• _Raw data_

================================

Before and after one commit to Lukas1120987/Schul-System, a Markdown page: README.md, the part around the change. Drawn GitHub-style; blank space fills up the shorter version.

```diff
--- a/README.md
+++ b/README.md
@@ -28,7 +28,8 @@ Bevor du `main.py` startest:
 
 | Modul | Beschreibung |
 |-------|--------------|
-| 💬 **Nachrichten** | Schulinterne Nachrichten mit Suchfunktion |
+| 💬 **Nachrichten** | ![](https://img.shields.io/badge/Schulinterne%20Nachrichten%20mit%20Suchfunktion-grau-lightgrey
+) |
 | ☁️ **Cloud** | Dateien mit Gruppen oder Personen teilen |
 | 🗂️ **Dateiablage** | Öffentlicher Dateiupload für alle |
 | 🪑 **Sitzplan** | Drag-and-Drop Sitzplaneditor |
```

================================

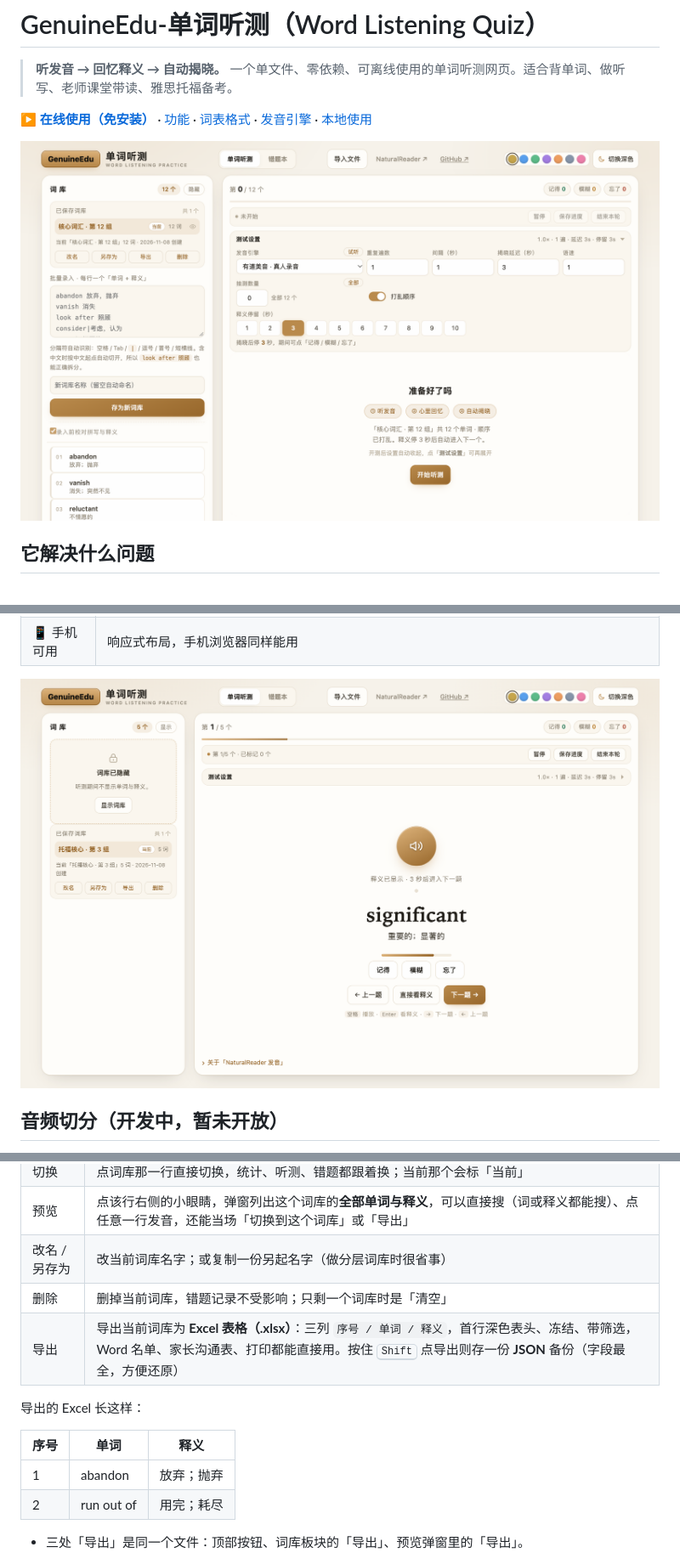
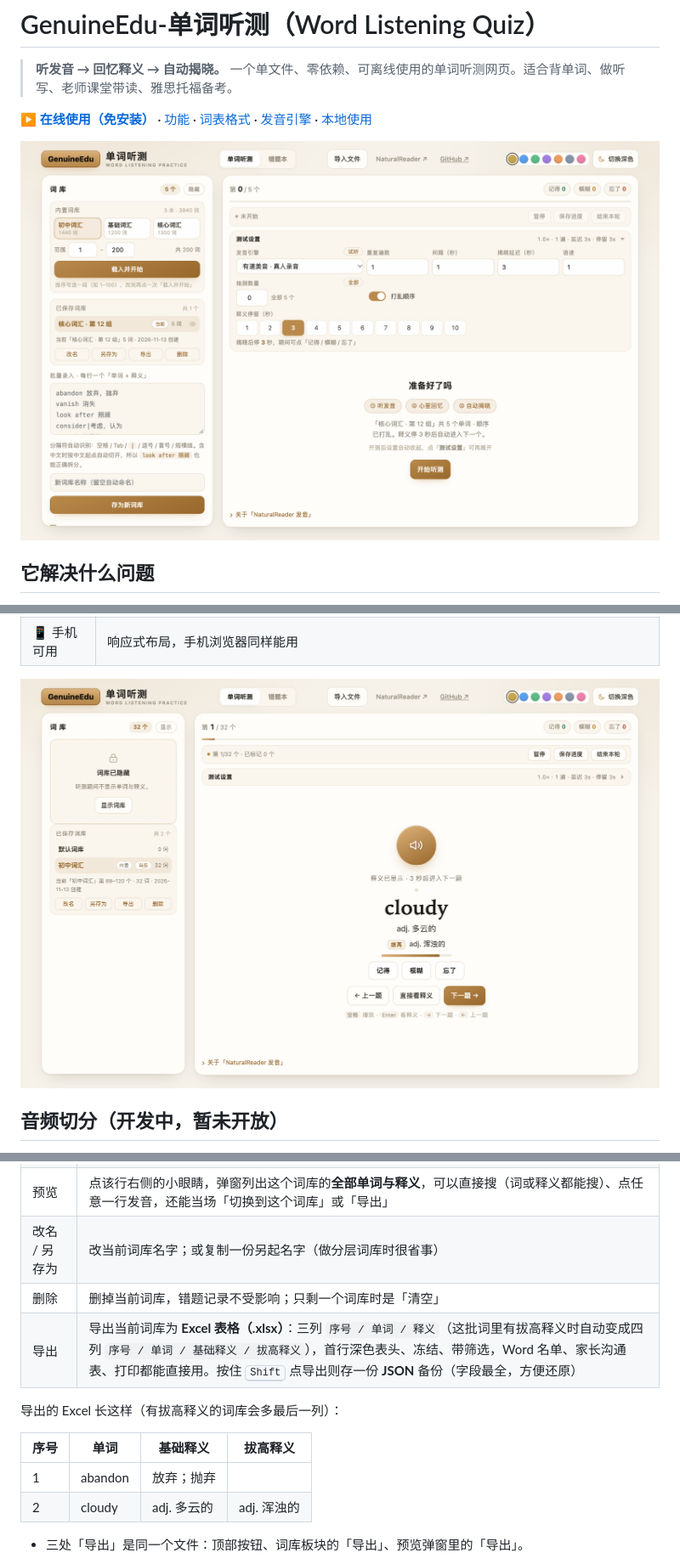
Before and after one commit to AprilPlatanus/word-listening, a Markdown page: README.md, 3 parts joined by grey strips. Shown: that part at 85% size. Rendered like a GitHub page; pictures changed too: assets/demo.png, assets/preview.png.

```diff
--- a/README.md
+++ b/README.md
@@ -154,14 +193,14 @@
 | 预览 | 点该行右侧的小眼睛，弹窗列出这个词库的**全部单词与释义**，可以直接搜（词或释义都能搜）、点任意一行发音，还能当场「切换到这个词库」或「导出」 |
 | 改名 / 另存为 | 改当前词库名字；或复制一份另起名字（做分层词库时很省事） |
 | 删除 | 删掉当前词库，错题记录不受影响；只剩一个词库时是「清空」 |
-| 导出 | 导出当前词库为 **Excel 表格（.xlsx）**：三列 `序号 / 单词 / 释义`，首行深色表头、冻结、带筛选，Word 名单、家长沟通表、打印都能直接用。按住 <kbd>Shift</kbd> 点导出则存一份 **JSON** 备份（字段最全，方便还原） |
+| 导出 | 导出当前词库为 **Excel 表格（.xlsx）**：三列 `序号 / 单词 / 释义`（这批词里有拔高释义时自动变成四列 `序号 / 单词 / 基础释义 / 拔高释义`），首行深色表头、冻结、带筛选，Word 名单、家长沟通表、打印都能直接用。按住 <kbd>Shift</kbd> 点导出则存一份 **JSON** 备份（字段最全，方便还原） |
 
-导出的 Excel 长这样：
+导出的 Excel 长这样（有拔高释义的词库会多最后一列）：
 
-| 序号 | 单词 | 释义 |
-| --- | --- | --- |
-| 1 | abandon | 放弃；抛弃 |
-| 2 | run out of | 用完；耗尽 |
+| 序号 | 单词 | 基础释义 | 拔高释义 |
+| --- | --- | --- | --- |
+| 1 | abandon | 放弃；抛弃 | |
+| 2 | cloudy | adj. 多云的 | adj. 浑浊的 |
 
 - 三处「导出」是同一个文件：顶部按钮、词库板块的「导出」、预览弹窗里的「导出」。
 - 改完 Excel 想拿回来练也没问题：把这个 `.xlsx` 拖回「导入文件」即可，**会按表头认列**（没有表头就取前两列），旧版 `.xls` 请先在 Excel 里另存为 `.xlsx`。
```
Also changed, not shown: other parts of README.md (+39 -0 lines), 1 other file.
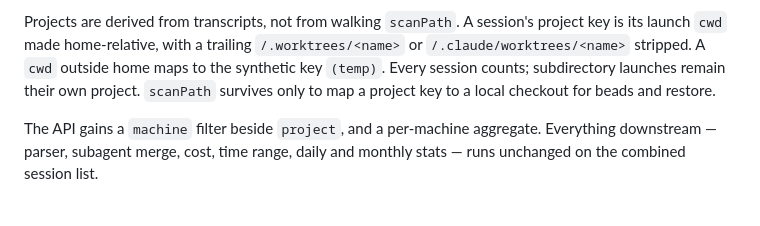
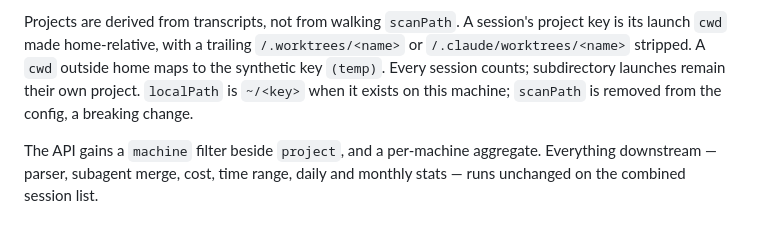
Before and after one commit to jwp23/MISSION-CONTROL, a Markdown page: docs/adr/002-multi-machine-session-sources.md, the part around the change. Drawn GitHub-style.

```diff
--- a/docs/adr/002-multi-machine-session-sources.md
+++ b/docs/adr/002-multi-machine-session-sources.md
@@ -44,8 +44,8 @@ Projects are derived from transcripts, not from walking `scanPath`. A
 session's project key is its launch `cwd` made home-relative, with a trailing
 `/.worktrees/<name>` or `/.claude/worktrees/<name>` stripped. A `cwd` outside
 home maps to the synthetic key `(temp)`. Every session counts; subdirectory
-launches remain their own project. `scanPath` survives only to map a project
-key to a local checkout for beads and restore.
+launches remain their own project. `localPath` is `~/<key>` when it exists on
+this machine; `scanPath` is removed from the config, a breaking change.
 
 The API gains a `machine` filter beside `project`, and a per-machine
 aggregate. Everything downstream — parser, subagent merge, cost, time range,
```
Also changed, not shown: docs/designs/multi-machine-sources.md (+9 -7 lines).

================================

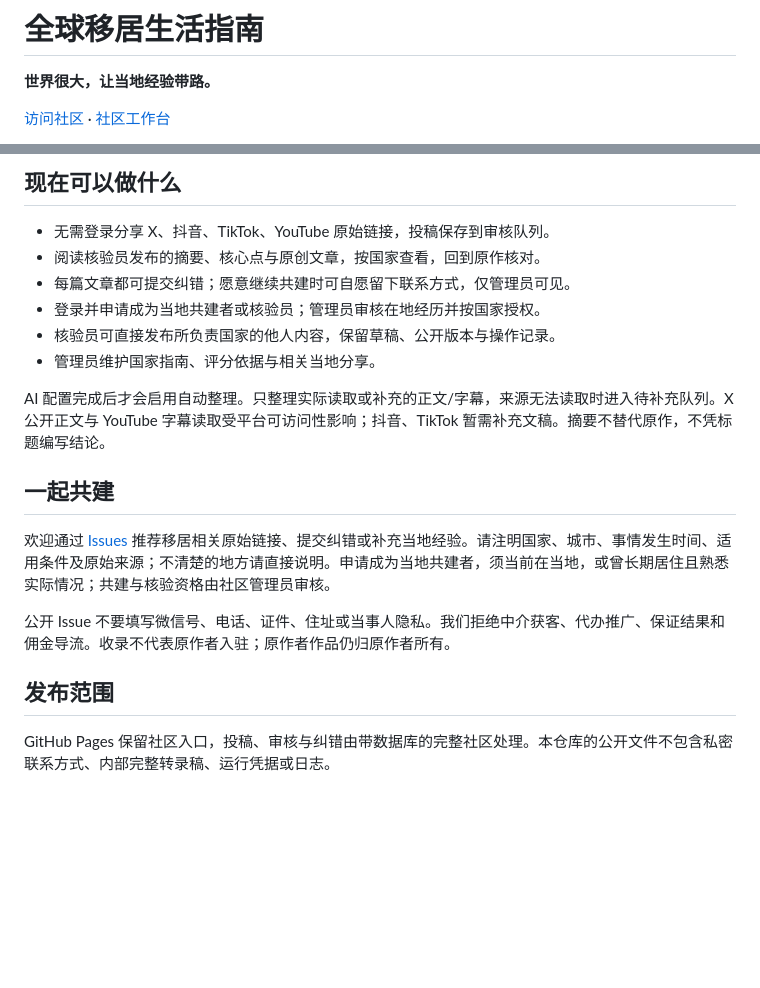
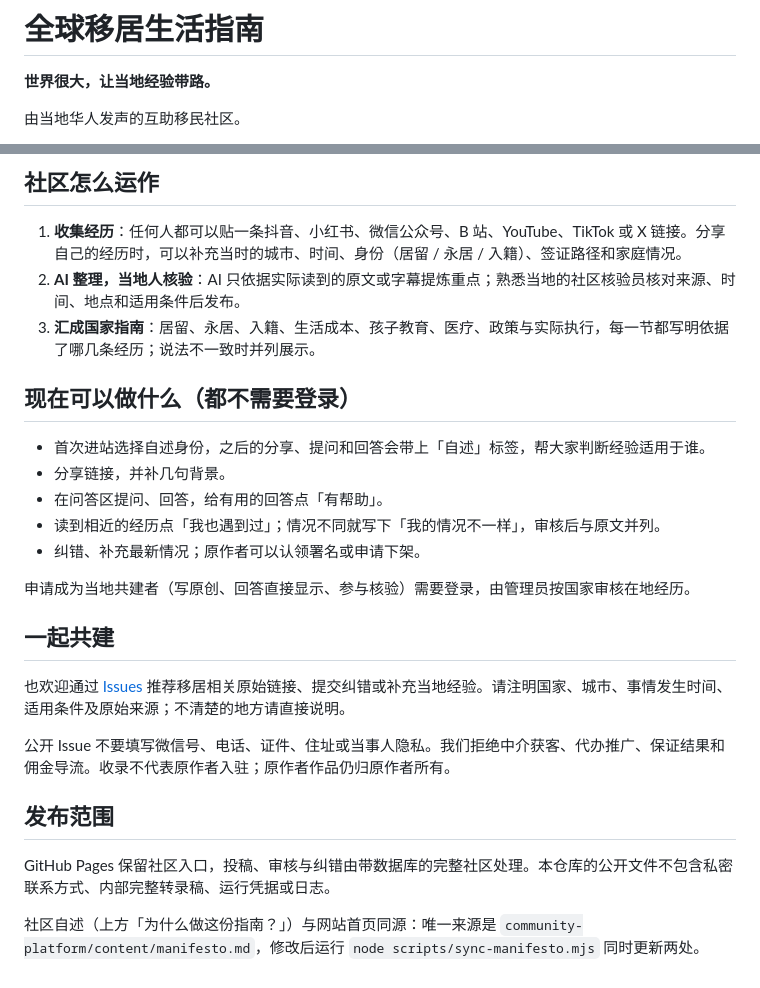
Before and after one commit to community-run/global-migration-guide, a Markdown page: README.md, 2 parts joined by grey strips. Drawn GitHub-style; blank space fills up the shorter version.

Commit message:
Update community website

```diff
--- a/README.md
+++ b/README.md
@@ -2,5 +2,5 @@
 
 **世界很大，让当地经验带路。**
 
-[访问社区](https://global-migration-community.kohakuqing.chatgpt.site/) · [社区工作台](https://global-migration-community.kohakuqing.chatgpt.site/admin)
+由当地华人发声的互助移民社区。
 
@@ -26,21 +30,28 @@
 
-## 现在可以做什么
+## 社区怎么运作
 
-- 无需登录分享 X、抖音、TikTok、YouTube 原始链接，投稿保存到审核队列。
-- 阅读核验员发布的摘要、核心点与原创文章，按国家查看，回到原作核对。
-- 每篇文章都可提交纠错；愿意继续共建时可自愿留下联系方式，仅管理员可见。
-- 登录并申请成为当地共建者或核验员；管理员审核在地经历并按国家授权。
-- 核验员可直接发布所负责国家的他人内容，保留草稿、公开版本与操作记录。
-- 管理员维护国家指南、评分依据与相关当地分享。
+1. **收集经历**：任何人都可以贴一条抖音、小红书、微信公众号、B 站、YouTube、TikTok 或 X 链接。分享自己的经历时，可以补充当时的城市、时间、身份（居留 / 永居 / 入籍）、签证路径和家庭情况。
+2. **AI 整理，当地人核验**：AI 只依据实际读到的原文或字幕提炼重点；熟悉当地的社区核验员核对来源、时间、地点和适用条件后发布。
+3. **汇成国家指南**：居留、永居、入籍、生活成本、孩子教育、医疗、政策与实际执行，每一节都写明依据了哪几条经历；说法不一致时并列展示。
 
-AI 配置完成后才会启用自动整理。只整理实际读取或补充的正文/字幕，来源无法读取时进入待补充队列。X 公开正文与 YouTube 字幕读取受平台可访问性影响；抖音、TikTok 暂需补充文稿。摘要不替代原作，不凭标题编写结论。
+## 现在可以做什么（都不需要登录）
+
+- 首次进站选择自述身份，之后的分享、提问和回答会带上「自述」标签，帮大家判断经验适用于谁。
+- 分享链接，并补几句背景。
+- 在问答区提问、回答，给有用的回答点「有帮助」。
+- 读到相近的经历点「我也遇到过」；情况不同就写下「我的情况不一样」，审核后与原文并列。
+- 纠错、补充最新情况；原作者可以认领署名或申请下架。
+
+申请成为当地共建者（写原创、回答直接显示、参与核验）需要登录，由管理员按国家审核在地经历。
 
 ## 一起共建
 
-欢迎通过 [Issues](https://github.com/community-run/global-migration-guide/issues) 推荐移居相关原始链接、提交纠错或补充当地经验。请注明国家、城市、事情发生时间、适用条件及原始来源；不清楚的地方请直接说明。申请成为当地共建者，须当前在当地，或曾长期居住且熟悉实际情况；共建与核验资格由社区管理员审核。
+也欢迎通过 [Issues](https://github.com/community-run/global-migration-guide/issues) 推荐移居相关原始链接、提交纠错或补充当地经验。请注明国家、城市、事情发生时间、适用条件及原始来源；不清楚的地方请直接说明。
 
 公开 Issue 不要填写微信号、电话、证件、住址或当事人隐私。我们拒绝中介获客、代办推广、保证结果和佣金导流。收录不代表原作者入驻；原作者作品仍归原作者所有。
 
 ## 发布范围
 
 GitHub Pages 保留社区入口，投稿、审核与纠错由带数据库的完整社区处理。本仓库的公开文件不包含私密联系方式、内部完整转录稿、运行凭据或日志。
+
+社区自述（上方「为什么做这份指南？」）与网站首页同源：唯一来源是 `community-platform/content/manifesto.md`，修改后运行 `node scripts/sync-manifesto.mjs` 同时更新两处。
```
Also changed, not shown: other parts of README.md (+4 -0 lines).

================================

• _Task description_
Looking at the records above, which lines contain "machine"? Copy those lines.

• _Solution_
Before and after one commit to jwp23/MISSION-CONTROL, a Markdown page: docs/adr/002-multi-machine-session-sources.md, the part around the change. Drawn GitHub-style.
--- a/docs/adr/002-multi-machine-session-sources.md
+++ b/docs/adr/002-multi-machine-session-sources.md
+this machine; `scanPath` is removed from the config, a breaking change.
 The API gains a `machine` filter beside `project`, and a per-machine
Also changed, not shown: docs/designs/multi-machine-sources.md (+9 -7 lines).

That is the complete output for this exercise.